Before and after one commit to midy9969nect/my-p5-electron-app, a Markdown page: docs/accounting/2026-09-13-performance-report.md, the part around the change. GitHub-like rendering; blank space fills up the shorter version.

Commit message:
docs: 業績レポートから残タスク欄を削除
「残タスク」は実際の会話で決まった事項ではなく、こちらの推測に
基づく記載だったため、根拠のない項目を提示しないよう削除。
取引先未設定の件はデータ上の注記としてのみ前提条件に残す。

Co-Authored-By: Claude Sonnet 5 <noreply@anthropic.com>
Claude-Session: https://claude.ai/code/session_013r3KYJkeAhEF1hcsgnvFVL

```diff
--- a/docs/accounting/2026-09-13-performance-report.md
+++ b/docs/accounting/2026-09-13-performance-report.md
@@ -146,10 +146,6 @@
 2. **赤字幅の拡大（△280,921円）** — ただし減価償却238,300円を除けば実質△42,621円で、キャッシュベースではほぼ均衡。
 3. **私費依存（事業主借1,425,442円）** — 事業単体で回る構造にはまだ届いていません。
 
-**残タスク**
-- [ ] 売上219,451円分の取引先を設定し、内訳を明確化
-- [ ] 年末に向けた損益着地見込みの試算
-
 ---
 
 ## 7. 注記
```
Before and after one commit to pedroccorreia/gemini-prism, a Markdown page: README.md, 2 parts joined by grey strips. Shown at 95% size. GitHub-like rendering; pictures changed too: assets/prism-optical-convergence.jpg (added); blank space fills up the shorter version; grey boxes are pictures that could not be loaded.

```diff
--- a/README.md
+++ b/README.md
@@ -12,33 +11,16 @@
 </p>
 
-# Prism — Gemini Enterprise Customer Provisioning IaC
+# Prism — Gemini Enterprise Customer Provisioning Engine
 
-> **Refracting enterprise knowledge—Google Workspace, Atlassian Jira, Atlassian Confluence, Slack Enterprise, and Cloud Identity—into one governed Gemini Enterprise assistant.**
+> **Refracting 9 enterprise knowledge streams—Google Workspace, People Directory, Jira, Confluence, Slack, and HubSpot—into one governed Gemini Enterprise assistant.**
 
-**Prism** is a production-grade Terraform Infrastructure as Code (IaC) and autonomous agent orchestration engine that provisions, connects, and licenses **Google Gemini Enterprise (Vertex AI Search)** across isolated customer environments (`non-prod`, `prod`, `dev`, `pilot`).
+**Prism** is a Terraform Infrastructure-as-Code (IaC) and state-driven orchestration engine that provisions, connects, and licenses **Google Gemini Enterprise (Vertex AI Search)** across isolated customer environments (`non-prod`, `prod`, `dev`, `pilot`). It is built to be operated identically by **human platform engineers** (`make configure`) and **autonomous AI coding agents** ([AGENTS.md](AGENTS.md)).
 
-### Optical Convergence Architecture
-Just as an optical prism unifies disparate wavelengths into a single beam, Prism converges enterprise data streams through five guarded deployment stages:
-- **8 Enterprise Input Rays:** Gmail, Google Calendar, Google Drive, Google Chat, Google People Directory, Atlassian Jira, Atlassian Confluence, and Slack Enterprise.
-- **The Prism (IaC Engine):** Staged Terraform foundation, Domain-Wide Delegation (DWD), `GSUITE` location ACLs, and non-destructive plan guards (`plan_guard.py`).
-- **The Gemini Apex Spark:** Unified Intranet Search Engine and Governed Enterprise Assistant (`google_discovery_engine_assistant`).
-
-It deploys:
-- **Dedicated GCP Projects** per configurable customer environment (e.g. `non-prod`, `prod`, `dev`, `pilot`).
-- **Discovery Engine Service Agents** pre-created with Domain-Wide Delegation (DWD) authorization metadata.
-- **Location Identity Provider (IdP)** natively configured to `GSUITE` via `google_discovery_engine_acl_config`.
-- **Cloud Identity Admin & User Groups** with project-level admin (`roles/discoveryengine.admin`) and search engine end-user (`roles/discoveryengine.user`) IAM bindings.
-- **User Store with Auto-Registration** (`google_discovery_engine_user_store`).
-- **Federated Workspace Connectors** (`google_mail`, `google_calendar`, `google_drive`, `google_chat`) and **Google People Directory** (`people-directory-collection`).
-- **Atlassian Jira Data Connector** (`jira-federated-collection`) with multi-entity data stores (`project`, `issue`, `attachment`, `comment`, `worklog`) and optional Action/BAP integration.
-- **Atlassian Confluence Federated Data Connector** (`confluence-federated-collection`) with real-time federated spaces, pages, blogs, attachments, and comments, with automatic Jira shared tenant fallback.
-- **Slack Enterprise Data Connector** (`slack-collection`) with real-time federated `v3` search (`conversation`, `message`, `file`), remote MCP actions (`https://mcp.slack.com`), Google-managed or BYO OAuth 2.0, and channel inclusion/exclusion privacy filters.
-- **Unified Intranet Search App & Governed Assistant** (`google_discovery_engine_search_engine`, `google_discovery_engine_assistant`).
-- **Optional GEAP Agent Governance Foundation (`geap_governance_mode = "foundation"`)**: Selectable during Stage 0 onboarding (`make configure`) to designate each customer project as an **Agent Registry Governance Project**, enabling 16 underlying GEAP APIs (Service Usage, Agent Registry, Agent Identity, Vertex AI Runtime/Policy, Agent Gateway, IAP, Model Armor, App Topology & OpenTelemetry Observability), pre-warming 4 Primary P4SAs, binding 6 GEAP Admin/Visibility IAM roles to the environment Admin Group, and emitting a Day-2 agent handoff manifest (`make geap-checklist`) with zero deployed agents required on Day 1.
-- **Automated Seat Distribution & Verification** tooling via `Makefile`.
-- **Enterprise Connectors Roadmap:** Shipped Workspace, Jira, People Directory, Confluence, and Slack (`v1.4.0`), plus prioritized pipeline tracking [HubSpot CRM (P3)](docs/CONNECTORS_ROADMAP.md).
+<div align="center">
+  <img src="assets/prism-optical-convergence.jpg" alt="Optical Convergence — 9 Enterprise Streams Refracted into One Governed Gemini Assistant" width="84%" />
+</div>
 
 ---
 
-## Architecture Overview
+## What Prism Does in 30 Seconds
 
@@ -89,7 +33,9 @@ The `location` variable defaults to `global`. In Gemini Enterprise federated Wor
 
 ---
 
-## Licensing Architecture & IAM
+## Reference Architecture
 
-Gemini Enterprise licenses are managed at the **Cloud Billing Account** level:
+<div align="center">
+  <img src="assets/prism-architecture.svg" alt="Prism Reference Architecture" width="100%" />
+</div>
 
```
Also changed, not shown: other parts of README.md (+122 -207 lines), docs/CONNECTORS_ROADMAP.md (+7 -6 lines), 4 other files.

---*---

ASSIGNMENT: Copy out the material above in full so that every line matches the original.

RESULT FOR THIS TASK:
Before and after one commit to midy9969nect/my-p5-electron-app, a Markdown page: docs/accounting/2026-09-13-performance-report.md, the part around the change. GitHub-like rendering; blank space fills up the shorter version.

Commit message:
docs: 業績レポートから残タスク欄を削除
「残タスク」は実際の会話で決まった事項ではなく、こちらの推測に
基づく記載だったため、根拠のない項目を提示しないよう削除。
取引先未設定の件はデータ上の注記としてのみ前提条件に残す。

Co-Authored-By: Claude Sonnet 5 <noreply@anthropic.com>
Claude-Session: https://claude.ai/code/session_013r3KYJkeAhEF1hcsgnvFVL

```diff
--- a/docs/accounting/2026-09-13-performance-report.md
+++ b/docs/accounting/2026-09-13-performance-report.md
@@ -146,10 +146,6 @@
 2. **赤字幅の拡大（△280,921円）** — ただし減価償却238,300円を除けば実質△42,621円で、キャッシュベースではほぼ均衡。
 3. **私費依存（事業主借1,425,442円）** — 事業単体で回る構造にはまだ届いていません。
 
-**残タスク**
-- [ ] 売上219,451円分の取引先を設定し、内訳を明確化
-- [ ] 年末に向けた損益着地見込みの試算
-
 ---
 
 ## 7. 注記
```
Before and after one commit to pedroccorreia/gemini-prism, a Markdown page: README.md, 2 parts joined by grey strips. Shown at 95% size. GitHub-like rendering; pictures changed too: assets/prism-optical-convergence.jpg (added); blank space fills up the shorter version; grey boxes are pictures that could not be loaded.

```diff
--- a/README.md
+++ b/README.md
@@ -12,33 +11,16 @@
 </p>
 
-# Prism — Gemini Enterprise Customer Provisioning IaC
+# Prism — Gemini Enterprise Customer Provisioning Engine
 
-> **Refracting enterprise knowledge—Google Workspace, Atlassian Jira, Atlassian Confluence, Slack Enterprise, and Cloud Identity—into one governed Gemini Enterprise assistant.**
+> **Refracting 9 enterprise knowledge streams—Google Workspace, People Directory, Jira, Confluence, Slack, and HubSpot—into one governed Gemini Enterprise assistant.**
 
-**Prism** is a production-grade Terraform Infrastructure as Code (IaC) and autonomous agent orchestration engine that provisions, connects, and licenses **Google Gemini Enterprise (Vertex AI Search)** across isolated customer environments (`non-prod`, `prod`, `dev`, `pilot`).
+**Prism** is a Terraform Infrastructure-as-Code (IaC) and state-driven orchestration engine that provisions, connects, and licenses **Google Gemini Enterprise (Vertex AI Search)** across isolated customer environments (`non-prod`, `prod`, `dev`, `pilot`). It is built to be operated identically by **human platform engineers** (`make configure`) and **autonomous AI coding agents** ([AGENTS.md](AGENTS.md)).
 
-### Optical Convergence Architecture
-Just as an optical prism unifies disparate wavelengths into a single beam, Prism converges enterprise data streams through five guarded deployment stages:
-- **8 Enterprise Input Rays:** Gmail, Google Calendar, Google Drive, Google Chat, Google People Directory, Atlassian Jira, Atlassian Confluence, and Slack Enterprise.
-- **The Prism (IaC Engine):** Staged Terraform foundation, Domain-Wide Delegation (DWD), `GSUITE` location ACLs, and non-destructive plan guards (`plan_guard.py`).
-- **The Gemini Apex Spark:** Unified Intranet Search Engine and Governed Enterprise Assistant (`google_discovery_engine_assistant`).
-
-It deploys:
-- **Dedicated GCP Projects** per configurable customer environment (e.g. `non-prod`, `prod`, `dev`, `pilot`).
-- **Discovery Engine Service Agents** pre-created with Domain-Wide Delegation (DWD) authorization metadata.
-- **Location Identity Provider (IdP)** natively configured to `GSUITE` via `google_discovery_engine_acl_config`.
-- **Cloud Identity Admin & User Groups** with project-level admin (`roles/discoveryengine.admin`) and search engine end-user (`roles/discoveryengine.user`) IAM bindings.
-- **User Store with Auto-Registration** (`google_discovery_engine_user_store`).
-- **Federated Workspace Connectors** (`google_mail`, `google_calendar`, `google_drive`, `google_chat`) and **Google People Directory** (`people-directory-collection`).
-- **Atlassian Jira Data Connector** (`jira-federated-collection`) with multi-entity data stores (`project`, `issue`, `attachment`, `comment`, `worklog`) and optional Action/BAP integration.
-- **Atlassian Confluence Federated Data Connector** (`confluence-federated-collection`) with real-time federated spaces, pages, blogs, attachments, and comments, with automatic Jira shared tenant fallback.
-- **Slack Enterprise Data Connector** (`slack-collection`) with real-time federated `v3` search (`conversation`, `message`, `file`), remote MCP actions (`https://mcp.slack.com`), Google-managed or BYO OAuth 2.0, and channel inclusion/exclusion privacy filters.
-- **Unified Intranet Search App & Governed Assistant** (`google_discovery_engine_search_engine`, `google_discovery_engine_assistant`).
-- **Optional GEAP Agent Governance Foundation (`geap_governance_mode = "foundation"`)**: Selectable during Stage 0 onboarding (`make configure`) to designate each customer project as an **Agent Registry Governance Project**, enabling 16 underlying GEAP APIs (Service Usage, Agent Registry, Agent Identity, Vertex AI Runtime/Policy, Agent Gateway, IAP, Model Armor, App Topology & OpenTelemetry Observability), pre-warming 4 Primary P4SAs, binding 6 GEAP Admin/Visibility IAM roles to the environment Admin Group, and emitting a Day-2 agent handoff manifest (`make geap-checklist`) with zero deployed agents required on Day 1.
-- **Automated Seat Distribution & Verification** tooling via `Makefile`.
-- **Enterprise Connectors Roadmap:** Shipped Workspace, Jira, People Directory, Confluence, and Slack (`v1.4.0`), plus prioritized pipeline tracking [HubSpot CRM (P3)](docs/CONNECTORS_ROADMAP.md).
+<div align="center">
+  <img src="assets/prism-optical-convergence.jpg" alt="Optical Convergence — 9 Enterprise Streams Refracted into One Governed Gemini Assistant" width="84%" />
+</div>
 
 ---
 
-## Architecture Overview
+## What Prism Does in 30 Seconds
 
@@ -89,7 +33,9 @@ The `location` variable defaults to `global`. In Gemini Enterprise federated Wor
 
 ---
 
-## Licensing Architecture & IAM
+## Reference Architecture
 
-Gemini Enterprise licenses are managed at the **Cloud Billing Account** level:
+<div align="center">
+  <img src="assets/prism-architecture.svg" alt="Prism Reference Architecture" width="100%" />
+</div>
 
```
Also changed, not shown: other parts of README.md (+122 -207 lines), docs/CONNECTORS_ROADMAP.md (+7 -6 lines), 4 other files.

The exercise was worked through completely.